Critics’ Picks

Guillermo Gómez-Peńa, El Border Brujo, 1990, video, color, sound, 173 minutes.

Guillermo Gómez-Peńa, El Border Brujo, 1990, video, color, sound, 173 minutes.

Mexico City

Guillermo Gómez-Peña

Museo de Arte Moderno Mexico
Paseo de la Reforma y Gandhi Bosque de Chapultepec
November 30, 2017–April 22, 2018

Viewers are welcomed into this exhibition by La Loca, 2010, an enlarged tarot card featuring a nude and saintly Guillermo Gómez-Peña, the performance artist, writer, activist, and educator whose experiences on both sides of the Mexico–United States border have fueled what he calls an “aesthetics of juxtaposition,” an art practice that points furiously at the contradictions of identity.

The retrospective spans two large galleries and a video room, comprising photographs, books, pamphlets, mementos, and costumes in which pastiche is process and false opposites are confronted: documented and undocumented, queer and macho, Mexican and Chicano. Gómez-Peña possesses a clinical accuracy in naming the exact spots where the colonial wounds hurt the most. This is evident in the video El Border Brujo, 1989, an enthralling and multitudinous three-hour monologue in which Gómez-Peña embodies a series of characters, accents and grievances, all while drenched in Mexican tourist trinkets: mariachi hats, Mayan pyramids, and Aztec calendars.

Gómez-Peña’s aesthetic lies somewhere between Juan Caloca and leather daddy Lady Gaga—Mercado del Chopo realness is what RuPaul would call it if he were familiar with Mexico City’s decades-old punk markets.
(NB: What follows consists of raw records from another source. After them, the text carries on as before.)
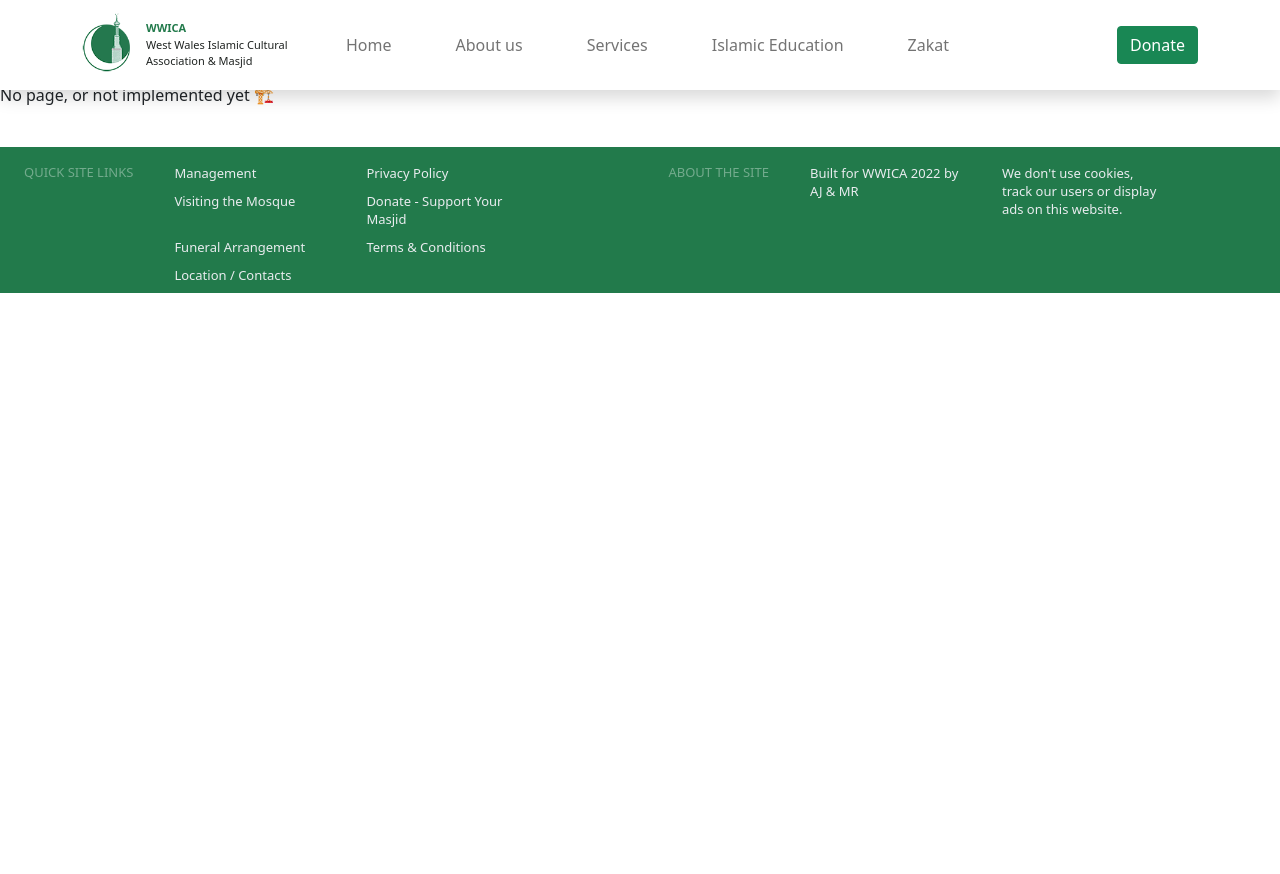
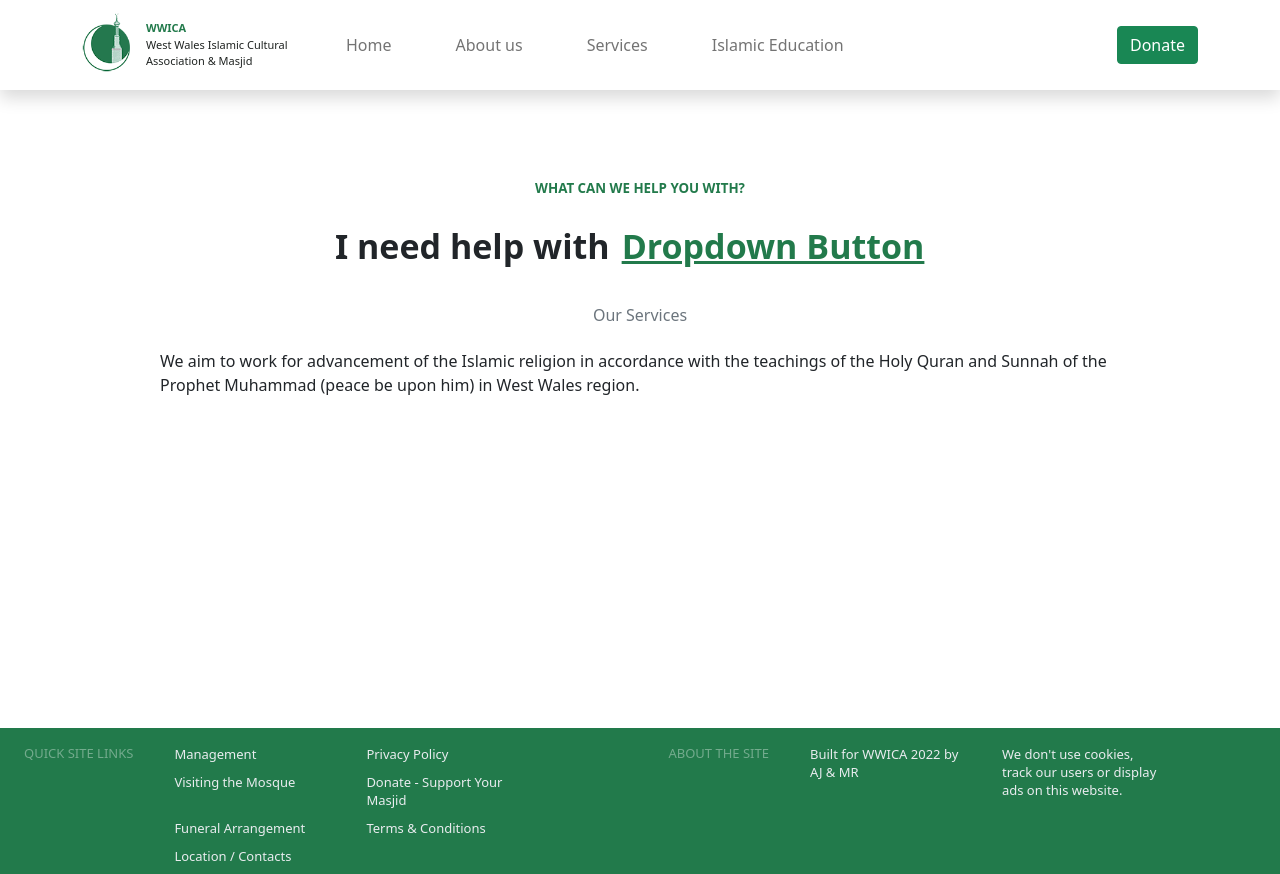
Before and after one commit to DevAbdullahUk/wwica-ui, a React (Create React App) app: page /services in a window 1280 px wide. Before the commit the page ends 800 px from the top, so only its background shows below. Built offline with nearby package versions, Linux system fonts and the light colour scheme.

Commit message:
ADDING SERVICES PAGE

```diff
--- a/src/App.css
+++ b/src/App.css
@@ -60,3 +60,7 @@ body,
 .card > * > a:hover {
   color: var(--hiddend-color);
 }
+
+
+/* bootstrap */
+ .dropdown-menu > a:active { background-color: var(--accent-color) !important; }
--- a/src/App.js
+++ b/src/App.js
@@ -8,6 +8,7 @@ import "bootstrap/dist/css/bootstrap.min.css";
 
 import Footer from "./components/footer";
 import AboutPage from "./pages/aboutPage";
+import Services from "./pages/servicesPage";
 
 
 function App() {
@@ -21,7 +22,7 @@ function App() {
           <Routes>
             <Route index element={<MainPage></MainPage>} />
             <Route path="about" element={<AboutPage></AboutPage>} />
-
+            <Route path="services" element={<Services></Services>} />
             <Route
               path="*"
               element={<div> No page, or not implemented yet 🏗️</div>}
--- a/src/components/header.js
+++ b/src/components/header.js
@@ -49,7 +49,6 @@ class Header extends Component {
                 <Nav.Link href="/about">About us</Nav.Link>
                 <Nav.Link href="/services">Services</Nav.Link>
                 <Nav.Link href="/school">Islamic Education</Nav.Link>
-                <Nav.Link href="/zakat">Zakat</Nav.Link>
             </>
         )
     }
--- /dev/null
+++ b/src/pages/servicesPage.js
@@ -0,0 +1,88 @@
+import React, { Component } from "react";
+import Dropdown from "react-bootstrap/Dropdown";
+
+import "../styles/servicesPage.css";
+
+class Services extends Component {
+  constructor(props) {
+    super(props);
+
+    this.servicesMain = this.servicesMain.bind(this);
+    this.servicesDropdown = this.servicesDropdown.bind(this);
+  }
+
+  // servicesMain() {
+  //   return (
+  //     <div className="services-main">
+  //       <div className="mb-2 text-muted card-subtitle h6"> Our Services </div>
+  //       <p>
+  //         We aim to work for advancement of the Islamic religion in accordance
+  //         with the teachings of the Holy Quran and Sunnah of the Prophet
+  //         Muhammad (peace be upon him) in West Wales region.
+  //       </p>
+  //     </div>
+  //   );
+  // }
+
+  servicesDropdown() {
+    return (
+      <div className="services-dropdown">
+        <div>WHAT CAN WE HELP YOU WITH?</div>
+
+        <div>
+          <div>I need help with </div>
+          <Dropdown>
+            <Dropdown.Toggle
+              variant="Info"
+              id="dropdown-basic"
+              className="services-dropdown-bt"
+            >
+              Dropdown Button
+            </Dropdown.Toggle>
+
+            <Dropdown.Menu hide>
+              <Dropdown.Header>WWICA Services</Dropdown.Header>
+              <Dropdown.Item eventKey="2">
+                signing up for the Madrasa
+              </Dropdown.Item>
+              <Dropdown.Item eventKey="3">
+                arranging a visit and tour
+              </Dropdown.Item>
+              <Dropdown.Item eventKey="4">
+                with the funeral service
+              </Dropdown.Item>
+              <Dropdown.Item eventKey="5">
+                getting nikah information
+              </Dropdown.Item>
+            </Dropdown.Menu>
+          </Dropdown>
+        </div>
+      </div>
+    );
+  }
+
+
+  servicesMain() {
+    return (
+      <div className="services-main">
+        <div className="mb-2 text-muted card-subtitle h6"> Our Services </div>
+        <p>
+          We aim to work for advancement of the Islamic religion in accordance
+          with the teachings of the Holy Quran and Sunnah of the Prophet
+          Muhammad (peace be upon him) in West Wales region.
+        </p>
+      </div>
+    );
+  }
+
+  render() {
+    return (
+      <div className="services-body">
+        <this.servicesDropdown></this.servicesDropdown>
+        <this.servicesMain></this.servicesMain>
+      </div>
+    );
+  }
+}
+
+export default Services;
--- a/src/styles/prayerTime.css
+++ b/src/styles/prayerTime.css
@@ -43,12 +43,15 @@
 @media (max-width: 991px) {
 
     .prayer-cards-group {
-        background-color: white;
+        background-color: rgb(255, 255, 255);
         width: 100%;
         border-radius: .10rem !important;
         box-shadow: 0 .5rem 1rem rgba(0, 0, 0, .15) !important;
         padding-top: calc(100%/11);
         padding-bottom: calc(100%/11);
+
+
+
     }
 
     .prayer-icon {
@@ -64,4 +67,6 @@
         font-weight: 400;
     }
 
+
+
 }
--- /dev/null
+++ b/src/styles/servicesPage.css
@@ -0,0 +1,61 @@
+.services-body {
+  height: calc(100% - 7rem);
+  width: 100%;
+  padding: 2rem;
+  padding-top: 4rem;
+  display: flex;
+  flex-direction: column;
+  flex-wrap: nowrap;
+  align-items: center;
+  gap: 2rem;
+}
+
+.services-main {
+  display: flex;
+  justify-content: center;
+  align-items: center;
+
+  flex-direction: column;
+  max-width: 60rem;
+  gap: 1rem;
+}
+
+.services-dropdown {
+  display: flex;
+  flex-direction: column;
+  justify-content: center;
+  align-items: center;
+  padding-top: 2rem;
+  gap: 1rem;
+}
+
+.services-dropdown > div:first-child {
+  font-weight: 600;
+  font-size: smaller;
+  color: var(--accent-color);
+}
+
+.services-dropdown > div:last-child {
+  display: flex;
+  justify-content: center;
+  align-items: center;
+  flex-wrap: wrap;
+  font-size: clamp(16px, 5vw, 34px);
+  font-weight: 600;
+}
+
+.services-dropdown-bt,
+.services-dropdown-bt:focus,
+.services-dropdown-bt:hover,
+.services-dropdown-bt::after {
+  font-size: clamp(16px, 5vw, 34px);
+  background-color: white !important;
+  box-shadow: none !important;
+  color: var(--accent-color);
+  font-weight: 600;
+  border: none;
+  text-decoration: underline;
+}
+
+
+/* #f8f9fa */
```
It’s Gómez-Peña’s enunciation and defiance of long-existing racism and injustice that pull everything together, especially in the current political mood, with NAFTA optimism dead and buried. This exhibition feels timely and urgent for this reason, but also long delayed. That Gómez-Peña has been active for more than three decades and this is his first solo show in the country brings to mind his plea in El Border Brujo: “Can someone document me, please? For the archives of border culture? For the history of performance art?”